Here is what a “game board” looks like. The basic idea of the game is that you need to write equations which, when graphed, hit the green dots. Your team scores points based on how many green “orbs” your graph hits.
I grouped students in pairs and gave them whiteboards. I handed out the rules, and projected the game board. Students had 2 minutes to decide on their best two equations. At the two minute mark, we called “markers down,” and students held their equations in the air. We entered them into Geogebra and calculated their scores for the round. I also stole the scoring from the Green Globs people: for each equation, 2 points for the first orb, 4 for the second, 8 for the third, etc. doubling for each additional orb. Asking them to work in pairs was key. They were forced to talk and argue about the best two equations to choose.
The “Expert” games included “Shot Absorbers.” If your graph hits a shot absorber, you don’t score any points. When these were on the board, I also allowed inequalities, but you might want to allow piecewise functions or Domain or Range restrictions if that’s where you’re at.
My 8th grade group this year is by far the most competitive group with whom I’ve worked. They are just dialed-in when they are competing against each other (There is a total ruckus in the room when we play Grudgeball!). I have to admit that I am not much of a gamer. I don’t really play games, and I’m not a very competitive person. But we need to adapt to the group that we have. These kids are really pretty good sports. They desperately want to win, but they are also good losers. Even though Nathan Kraft has decided that it is potentially destructive to his classroom culture, it just works for my kids. And as long as I have them playing in pairs or groups, at least there’s collaboration in addition to competition.
Here are about 12 game boards along with my instructions. These could be very easily modified to work for quadratics or whatever functions you’re studying.
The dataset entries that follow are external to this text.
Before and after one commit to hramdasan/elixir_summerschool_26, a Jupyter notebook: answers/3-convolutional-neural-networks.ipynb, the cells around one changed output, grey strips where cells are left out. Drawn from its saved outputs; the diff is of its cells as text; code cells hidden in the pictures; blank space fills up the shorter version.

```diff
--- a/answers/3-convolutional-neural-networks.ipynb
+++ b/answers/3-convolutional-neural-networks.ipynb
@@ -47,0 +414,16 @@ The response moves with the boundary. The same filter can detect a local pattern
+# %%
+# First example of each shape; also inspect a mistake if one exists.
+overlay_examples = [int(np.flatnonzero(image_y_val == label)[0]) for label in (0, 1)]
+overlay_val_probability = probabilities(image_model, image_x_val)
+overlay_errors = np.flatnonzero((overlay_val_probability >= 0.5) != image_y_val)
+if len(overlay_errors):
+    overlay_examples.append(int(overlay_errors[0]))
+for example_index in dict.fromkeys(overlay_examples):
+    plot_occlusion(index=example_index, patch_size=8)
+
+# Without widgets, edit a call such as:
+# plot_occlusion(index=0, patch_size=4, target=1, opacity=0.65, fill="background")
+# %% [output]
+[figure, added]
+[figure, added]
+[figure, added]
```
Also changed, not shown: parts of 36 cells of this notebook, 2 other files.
Let me know how it goes if you try this out, or if you have ideas for improving the game.
UPDATE (2/7/2016): Of course several better versions of this activity surfaced quickly.